July 9, 2008

To the Farm, in dream if not reality

Hungarian Wax Peppers (rather chiles)

I've been living in suburbia and cities my whole life, with brief visits to the very rural part of Louisiana where my husband spent summers on his Uncle's farm. That hasn't stopped me from realizing that I've been bitten by the farm bug.

Maybe it happened because I love the country. Maybe it happened because the more I read about food production the more I realize that I want to have control over mine. Maybe it happened because I've always wanted to live in a zoo. I have no idea. However, I do know, that sometime in the future, I will have my farm. Until then, I will continue to learn what I can, dream what I may, and have fun with my garden.

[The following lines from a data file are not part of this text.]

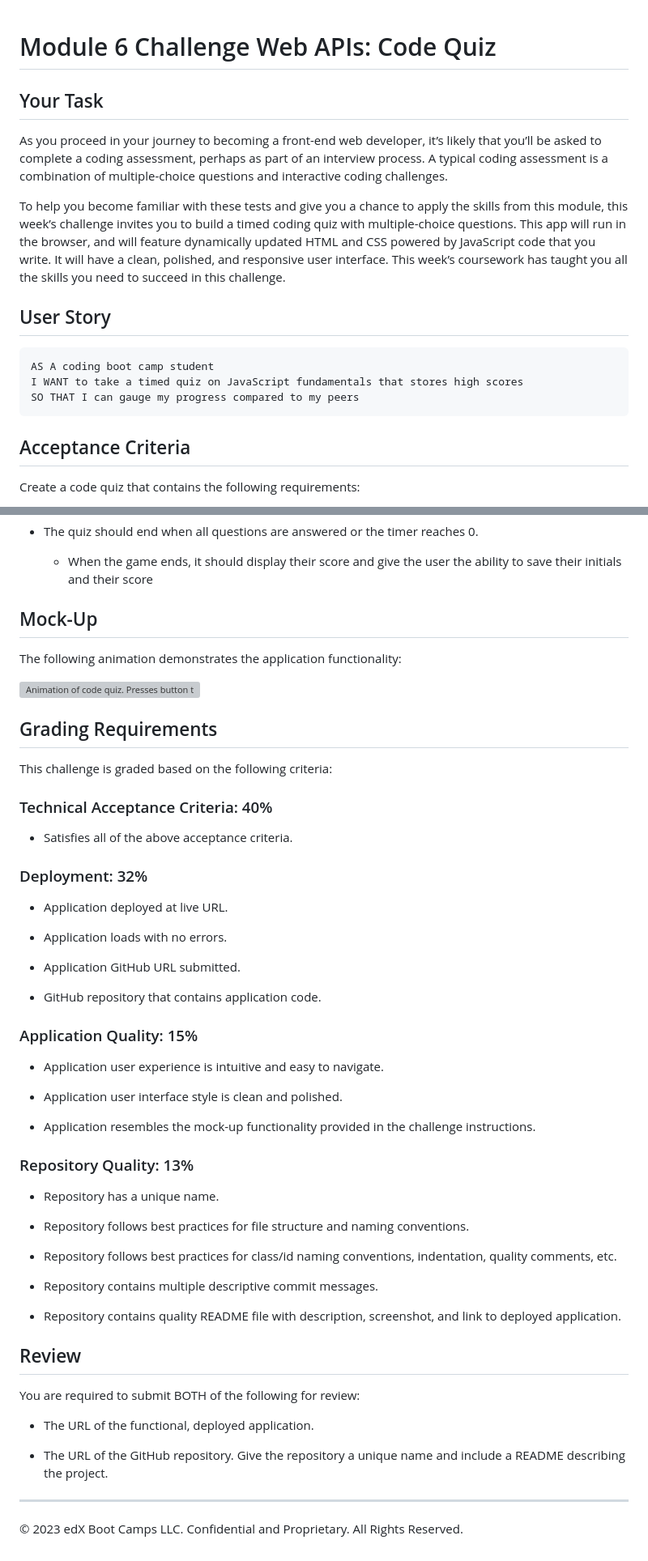
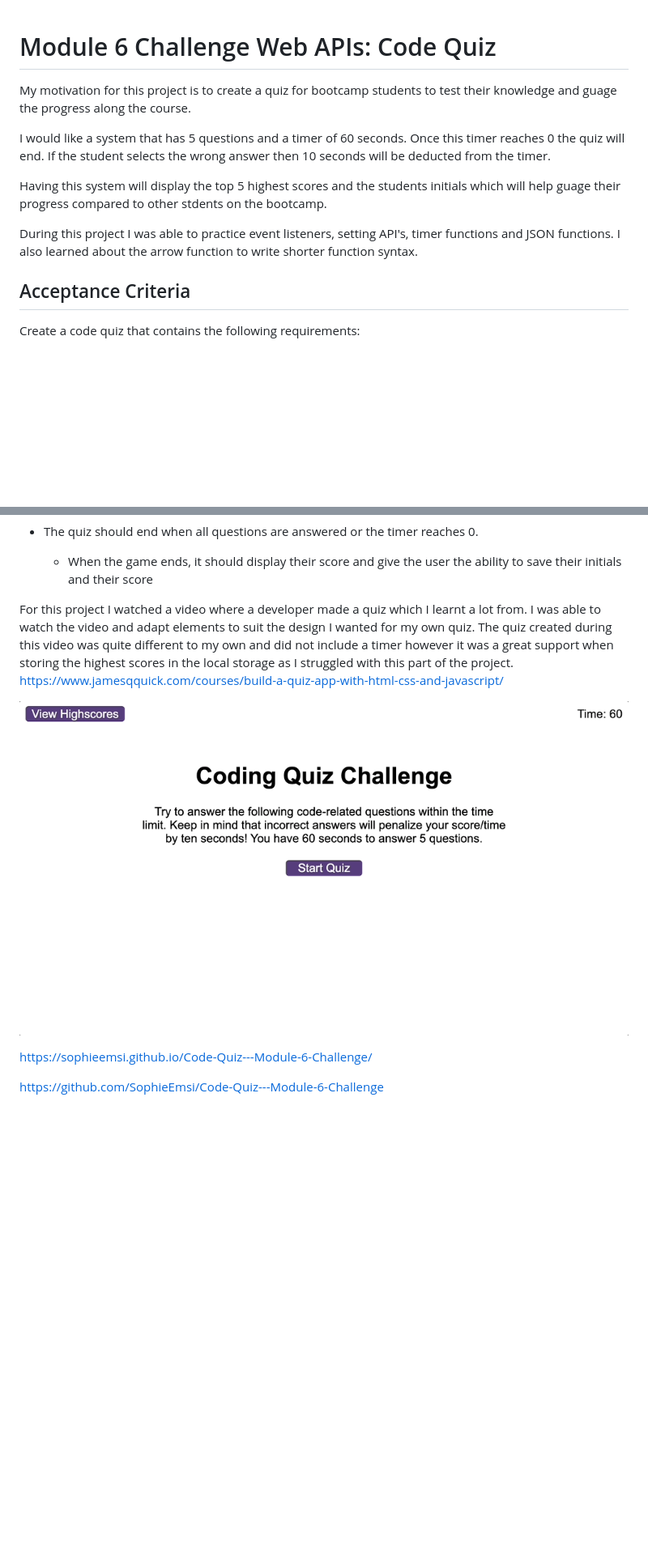
Before and after one commit to SophieEmsi/Code-Quiz---Module-6-Challenge---practice, a Markdown page: README.md, 2 parts joined by grey strips. Shown: that part at 81% size. Rendered like a GitHub page; pictures changed too: assets/Images/Mar-28-2023 19-47-51.gif (added); blank space fills up the shorter version; grey boxes are pictures that could not be loaded.

````diff
--- a/README.md
+++ b/README.md
@@ -1,19 +1,11 @@
 # Module 6 Challenge Web APIs: Code Quiz
+My motivation for this project is to create a quiz for bootcamp students to test their knowledge and guage the progress along the course.
 
-## Your Task
+I would like a system that has 5 questions and a timer of 60 seconds. Once this timer reaches 0 the quiz will end. If the student selects the wrong answer then 10 seconds will be deducted from the timer.
 
-As you proceed in your journey to becoming a front-end web developer, it’s likely that you’ll be asked to complete a coding assessment, perhaps as part of an interview process. A typical coding assessment is a combination of multiple-choice questions and interactive coding challenges.
+Having this system will display the top 5 highest scores and the students initials which will help guage their progress compared to other stdents on the bootcamp.
 
-To help you become familiar with these tests and give you a chance to apply the skills from this module, this week’s challenge invites you to build a timed coding quiz with multiple-choice questions. This app will run in the browser, and will feature dynamically updated HTML and CSS powered by JavaScript code that you write. It will have a clean, polished, and responsive user interface. This week’s coursework has taught you all the skills you need to succeed in this challenge.
-
-
-## User Story
-
-```
-AS A coding boot camp student
-I WANT to take a timed quiz on JavaScript fundamentals that stores high scores
-SO THAT I can gauge my progress compared to my peers
-```
+During this project I was able to practice event listeners, setting API's, timer functions  and JSON functions. I also learned about the arrow function to write shorter function syntax.
 
 ## Acceptance Criteria
 
@@ -31,58 +23,11 @@ Create a code quiz that contains the following requirements:
 
   * When the game ends, it should display their score and give the user the ability to save their initials and their score
 
-## Mock-Up
+For this project I watched a video where a developer made a quiz which I learnt a lot from. I was able to watch the video and adapt elements to suit the design I wanted for my own quiz. The quiz created during this video was quite different to my own and did not include a timer however it was a great support when storing the highest scores in the local storage as I struggled with this part of the project. https://www.jamesqquick.com/courses/build-a-quiz-app-with-html-css-and-javascript/
 
-The following animation demonstrates the application functionality:
-
-![Animation of code quiz. Presses button to start quiz. Clicks the button for the answer to each question, displays if answer was correct or incorrect. Quiz finishes and displays high scores. User adds their intials, then clears their intials and starts over.](./assets/08-web-apis-challenge-demo.gif)
-
-## Grading Requirements
-
-This challenge is graded based on the following criteria:
-
-### Technical Acceptance Criteria: 40%
-
-* Satisfies all of the above acceptance criteria.
-
-### Deployment: 32%
-
-* Application deployed at live URL.
-
-* Application loads with no errors.
-
-* Application GitHub URL submitted.
-
-* GitHub repository that contains application code.
-
-### Application Quality: 15%
-
-* Application user experience is intuitive and easy to navigate.
-
-* Application user interface style is clean and polished.
-
-* Application resembles the mock-up functionality provided in the challenge instructions.
-
-### Repository Quality: 13%
-
-* Repository has a unique name.
-
-* Repository follows best practices for file structure and naming conventions.
-
-* Repository follows best practices for class/id naming conventions, indentation, quality comments, etc.
-
-* Repository contains multiple descriptive commit messages.
-
-* Repository contains quality README file with description, screenshot, and link to deployed application.
+![Quiz](assets/Images/Mar-28-2023%2019-47-51.gif)
 
 
-## Review
+https://sophieemsi.github.io/Code-Quiz---Module-6-Challenge/
 
-You are required to submit BOTH of the following for review:
-
-* The URL of the functional, deployed application.
-
-* The URL of the GitHub repository. Give the repository a unique name and include a README describing the project.
-
----
-© 2023 edX Boot Camps LLC. Confidential and Proprietary. All Rights Reserved.
+https://github.com/SophieEmsi/Code-Quiz---Module-6-Challenge
````
Also changed, not shown: 9 other files.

I had this sort of surreal experience the other day. I was in Costco, and I discovered that they've created a huge walk-in cooler space for milk and eggs. So I walk through these plastic swinging door-thingies, and I'm in the cooler space, and it's quieter in there, and all around me on gleaming steel shelves are gallons of bright and shiny milk containers, and cartons of eggs, bundled two-by-two in plastic-wrap. As I picked up a gallon of milk and my hand closes around the cold, plastic handle, and grab a bundle of eggs that I couldn't even check to see if they were cracked, I just got this awful, bone-deep sensation of wrongness, of knowing that this was not natural, this was the farthest thing from natural, and with my skin crawling, just wondering what on earth was in this stuff? I started to balk, but unfortunately, or fortunately, or whatever, I sucked it up because where else am I going to get food? I vow, that someday soon, my food predicament will change. I vow that all my eggs are coming from my own happily scratching chickens, not stuffed and caged critters fed whatever crap makes them spit out the most eggs in the shortest amount of time without keeling over. And my milk will be from happy, pastured animals, chewing on whatever they chew on, the milk split between my family and theirs. Sigh..the dream.

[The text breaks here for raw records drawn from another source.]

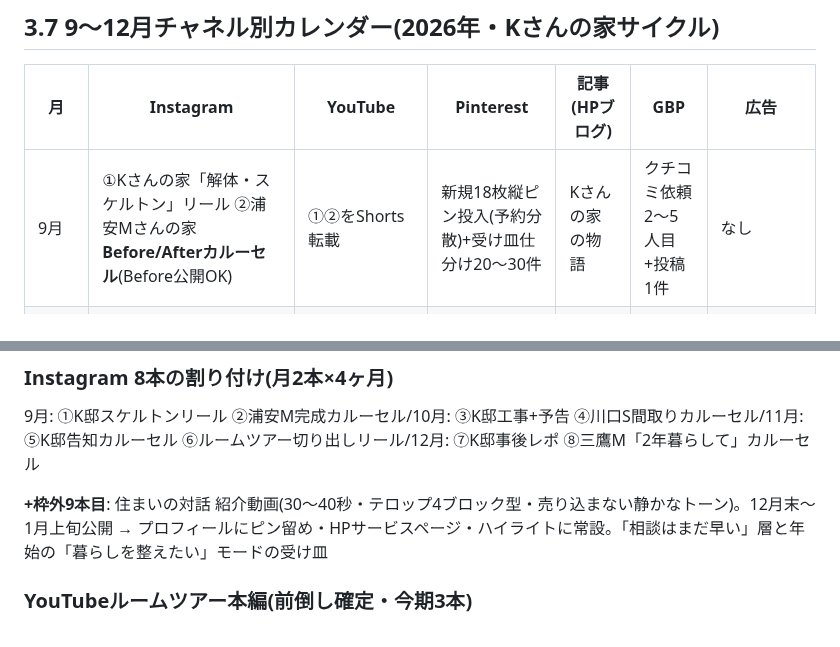
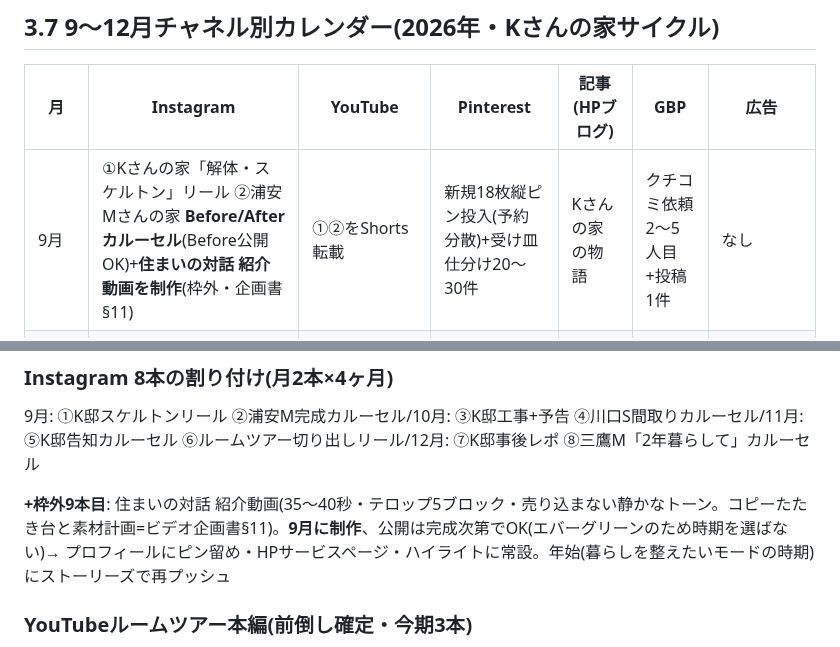
Before and after one commit to handsadesign/HD-schedule-planner, a Markdown page: SANDBOX/プロモーション全体戦略書.md, 2 parts joined by grey strips. GitHub-like rendering.

```diff
--- a/SANDBOX/プロモーション全体戦略書.md
+++ b/SANDBOX/プロモーション全体戦略書.md
@@ -183,7 +183,7 @@
 
 | 月 | Instagram | YouTube | Pinterest | 記事(HPブログ) | GBP | 広告 |
 |---|---|---|---|---|---|---|
-| 9月 | ①Kさんの家「解体・スケルトン」リール ②浦安Mさんの家 **Before/Afterカルーセル**(Before公開OK) | ①②をShorts転載 | 新規18枚縦ピン投入(予約分散)+受け皿仕分け20〜30件 | Kさんの家の物語 | クチコミ依頼2〜5人目+投稿1件 | なし |
+| 9月 | ①Kさんの家「解体・スケルトン」リール ②浦安Mさんの家 **Before/Afterカルーセル**(Before公開OK)+**住まいの対話 紹介動画を制作**(枠外・企画書§11) | ①②をShorts転載 | 新規18枚縦ピン投入(予約分散)+受け皿仕分け20〜30件 | Kさんの家の物語 | クチコミ依頼2〜5人目+投稿1件 | なし |
 | 10月 | ③工事・素材+見学会予告 ④川口Sさんの家 完成カルーセル(間取りテーマ) | Shorts転載+**ルームツアー1本目撮影**(松戸S/三鷹Mの先に打診できた方) | 月1バッチ+完成2軒の新規ピン | 浦安Mさんの家 事例記事 | 返信継続+投稿1件 | なし |
 | 11月 | ⑤正式告知カルーセル(図面・パース・現場・希少性訴求)⑥ルームツアー60秒切り出しリール/ストーリーズ申込開始 | **ルームツアー本編公開**(告知期の温め役) | 告知ピン(リンク=イベントページ)+バッチ | 川口Sさんの家 事例記事 | 見学会を投稿機能で告知 | **ブーストON**(足立区周辺+船橋・30〜65歳・1日500〜1,000円) |
 | 12月 | ⑦カウントダウン→当日→事後レポート ⑧三鷹Mさんの家「2年暮らした木の家」カルーセル | K邸ルームツアー撮影・公開(直前or事後) | 完成写真を新規ピン化 | 開催レポート/設備ガイド記事(任意) | 完成写真追加 | 開催で終了 |
@@ -207,7 +207,7 @@
 
 9月: ①K邸スケルトンリール ②浦安M完成カルーセル/10月: ③K邸工事+予告 ④川口S間取りカルーセル/11月: ⑤K邸告知カルーセル ⑥ルームツアー切り出しリール/12月: ⑦K邸事後レポ ⑧三鷹M「2年暮らして」カルーセル
 
-**+枠外9本目**: 住まいの対話 紹介動画(30〜40秒・テロップ4ブロック型・売り込まない静かなトーン)。12月末〜1月上旬公開 → プロフィールにピン留め・HPサービスページ・ハイライトに常設。「相談はまだ早い」層と年始の「暮らしを整えたい」モードの受け皿
+**+枠外9本目**: 住まいの対話 紹介動画(35〜40秒・テロップ5ブロック・売り込まない静かなトーン。コピーたたき台と素材計画=ビデオ企画書§11)。**9月に制作**、公開は完成次第でOK(エバーグリーンのため時期を選ばない)→ プロフィールにピン留め・HPサービスページ・ハイライトに常設。年始(暮らしを整えたいモードの時期)にストーリーズで再プッシュ
 
 ### YouTubeルームツアー本編(前倒し確定・今期3本)
 
```
Also changed, not shown: SANDBOX/プロモーションビデオ企画書.md (+32 -0 lines).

The reality...I ate my first home-grown zucchini tonight...I should have taken a picture, but I didn't think about it. I cut it from the vine, cut it into sticks, dusted them in some flour, and fried it in olive oil. Sprinkle on the salt and my-oh-my. It was heavenly. The flavor was so mild, it was pure zucchini divinity. It really tasted different. Maybe because it ripened on the vine, maybe because there were no chemicals used in it's production, maybe it was the varietal. I really don't know the reason.

What I do know, is that I can't wait for my first yellow summer squash. I have one that's only a few days away. I have delicious, brightly colored swiss chard that I am starting to use in many different things. I also have young green tomatoes and baby eggplants growing. It's so exciting to see them start to produce fruit. Amazing!

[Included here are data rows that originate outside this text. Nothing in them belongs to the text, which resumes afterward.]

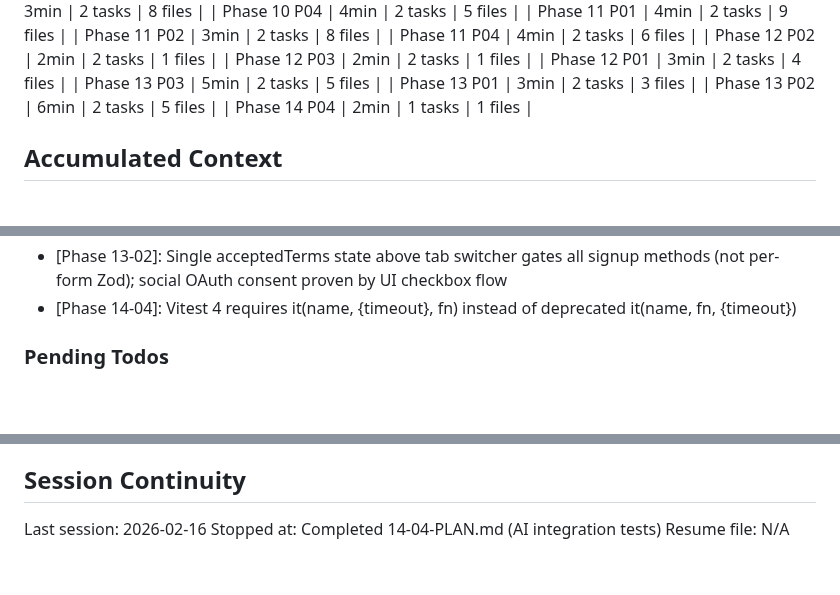
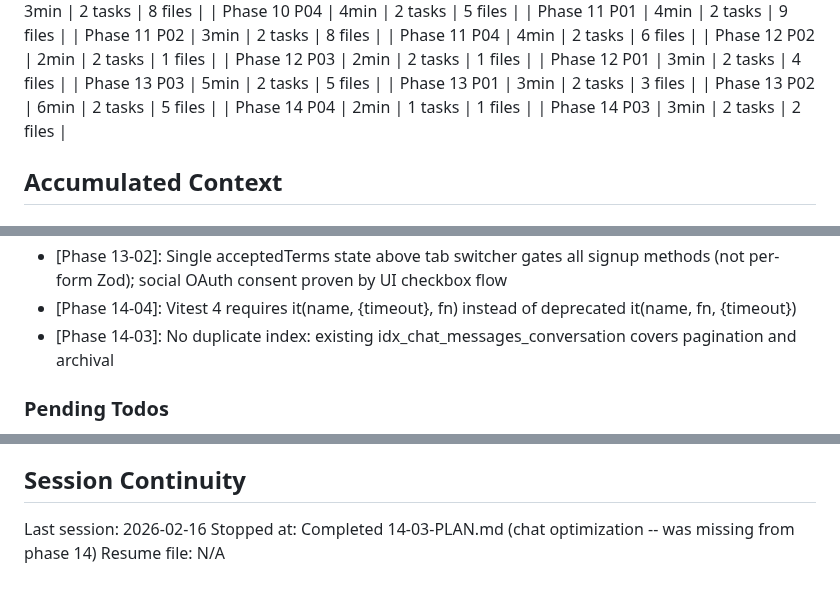
Before and after one commit to festapp-platform/festapp-rideshare, a Markdown page: .planning/STATE.md, 3 parts joined by grey strips. Drawn GitHub-style; blank space fills up the shorter version.

Commit message:
docs(14-03): complete chat optimization plan
- Add 14-03-SUMMARY.md with execution results
- Update STATE.md with metrics and decisions

```diff
--- a/.planning/STATE.md
+++ b/.planning/STATE.md
@@ -85,6 +85,7 @@ Progress: [███████████████████████
 | Phase 13 P01 | 3min | 2 tasks | 3 files |
 | Phase 13 P02 | 6min | 2 tasks | 5 files |
 | Phase 14 P04 | 2min | 1 tasks | 1 files |
+| Phase 14 P03 | 3min | 2 tasks | 2 files |
 
 ## Accumulated Context
 
@@ -257,6 +258,7 @@ Recent decisions affecting current work:
 - [13-01]: Best-effort logging in auth hooks: never block auth flow for observability
 - [Phase 13-02]: Single acceptedTerms state above tab switcher gates all signup methods (not per-form Zod); social OAuth consent proven by UI checkbox flow
 - [Phase 14-04]: Vitest 4 requires it(name, {timeout}, fn) instead of deprecated it(name, fn, {timeout})
+- [Phase 14-03]: No duplicate index: existing idx_chat_messages_conversation covers pagination and archival
 
 ### Pending Todos
 
@@ -275,5 +277,5 @@ Recent decisions affecting current work:
 ## Session Continuity
 
 Last session: 2026-02-16
-Stopped at: Completed 14-04-PLAN.md (AI integration tests)
+Stopped at: Completed 14-03-PLAN.md (chat optimization -- was missing from phase 14)
 Resume file: N/A
```
Also changed, not shown: 1 other file.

My first real yield of anything was Hungarian Wax Peppers...they're really chiles. They are early producing here in the northeast, and prolific! I was very pleasantly surprised, they've gotten a big jump start over the sweet peppers I've planted, although the plants themselves look fairly identical. I've got tons of little babies after bringing in a bunch just a few days ago. They have a nice flavor, a grassy, sharp heat when raw, especially with the seeds, but mellower, losing that bright, sharp edge when cooked. I'm going to start pickling them. They seem like they would be perfect for it.

I'm sort of amazed at how much I am loving growing food! I love the planting, the watering, less keen on the weeding, but I know it's necessary, so I do it. I am eagerly awaiting the next fruit of the vine, so to speak. I'll keep you posted.

1 comment:

Ranjeeta said...

You can find more on:

http://www.gontry.com/Recipes/RecipeCategoryShow.aspx


Nice collections

Ranjeeta